Our writer Miguel reviewed this film over at his site but since Third Window Films was kind enough to send me a screener I decided to post my own opinion of this popular 2010 film. Villian follows Shimizu Ryuichi, who is a shy and lonely day labor worker looking for love. One day, Yuichi meets Yoshino through an online dating site. Their meeting ends in tragedy with Yuichi murdering Yoshino. Unexpectedly, a rich young university student from Fukuoka, ends up as the prime suspect to which the film starts to get really interesting. The question is begging to be asked…Who is the true “villain” here?
Oh…i’ll go ahead and ruin that aspect. The true “villain” of the film is not Ryuichi but rather other sub-plot characters whose are the stereotyped heartless scum we love to despise like a self-absorbed woman who has an extreme case of vanity. In addition, Tsutsumishita, a smooth-talking con-man and Yakuza affiliate who specializes in manipulating elderly woman out of their money, Shimizu Yoriko, Ryuichi’s negligent mother who leaves Ryuichi in the care of his kind but elderly grandmother and the Japanese Tabloid Media whose relentless coverage of the murder destroys the lives of three families. It’s overly familiar territory. The grandmother is harassed by the press outside her home for information about her wanted grandson, and it escalates to something pretty fierce.
Acting is fairly good. Maybe a little too much background to the main characters but then again they are the main characters.
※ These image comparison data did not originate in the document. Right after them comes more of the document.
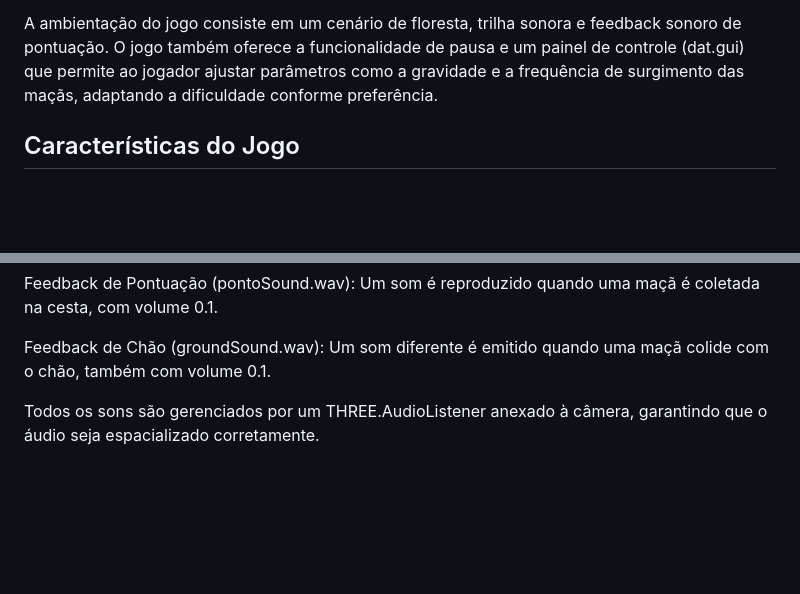
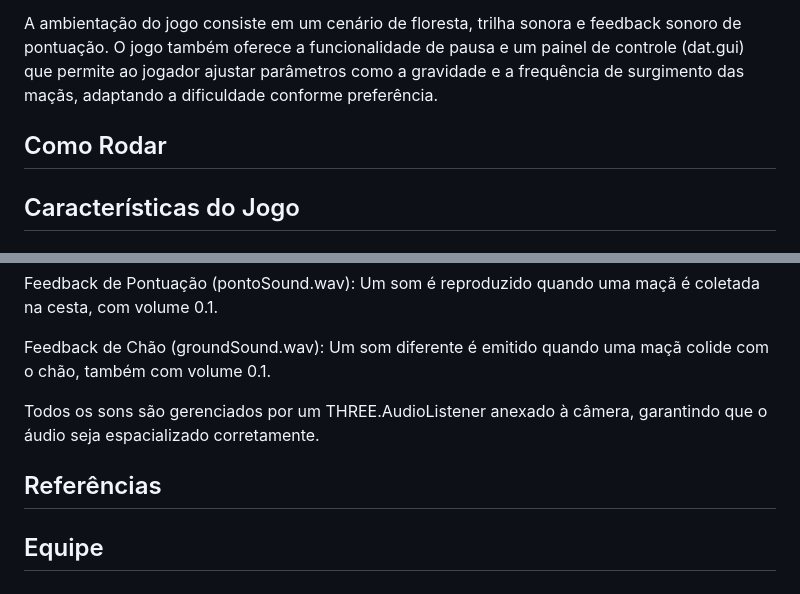
Before and after one commit to anderson-ferreira-ufc/comp-graf-trab2, a Markdown page: README.md, 2 parts joined by grey strips. GitHub-like rendering; blank space fills up the shorter version.

```diff
--- a/README.md
+++ b/README.md
@@ -5,6 +5,8 @@
 Aple Rain é um jogo 3D em que o objetivo é pegar as maçãs que estão caindo da árvore com uma cesta movida pelo mouse. A cada maçã coletada, os pontos do jogador vão aumentando. No jogo existem maçãs normais e as douradas que dão pontuação maior. O jogo foi desenvolvido utilizando as bibliotecas Three.js para renderização gráfica e Cannon.js para simulação física.
 
 A ambientação do jogo consiste em um cenário de floresta, trilha sonora e feedback sonoro de pontuação. O jogo também oferece a funcionalidade de pausa e um painel de controle (dat.gui) que permite ao jogador ajustar parâmetros como a gravidade e a frequência de surgimento das maçãs, adaptando a dificuldade conforme preferência.
+
+## Como Rodar
 
 ## Características do Jogo
 
@@ -47,3 +49,6 @@ Feedback de Pontuação (pontoSound.wav): Um som é reproduzido quando uma maç
 Feedback de Chão (groundSound.wav): Um som diferente é emitido quando uma maçã colide com o chão, também com volume 0.1.
 
 Todos os sons são gerenciados por um THREE.AudioListener anexado à câmera, garantindo que o áudio seja espacializado corretamente.
+
+## Referências
+## Equipe
```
The real gold here is the sub-plot and sub characters. A social commentary on various things that is developed makes this case fatally realistic but at the same time, very sad. Lee’s film is a very conventional film and is not overly ambitious or original but it does what it set out to do and make audience think. I think Third Window Films acquires film that make you think, no matter what genre they cover. Mainly because the main characters’ relationship is initially of a sexual nature, but grows into something deeper and ultimately, very confusing.
The chemistry between his character and Fukamatsu Eri’s Mitsyo is very convincing and the two make a wonderful odd couple. Eimoto Akira is also another highlight of the film. His tearful portrayal of a grieving father is very effective and tugs at the heartstrings. Okada Masuo’s Keijo makes a great “villain” although he certainly is not one for subtle performances. One final word of warning to those who would like to see this film, because I am not sure about you but I saw earlier how the title of villain is indistinguishably played the various characters to the storyline. Howerver, that being said, it is a well executed movie. With a lengthy running time of 140 minutes, there is lots of story here for you to sink your teeth into.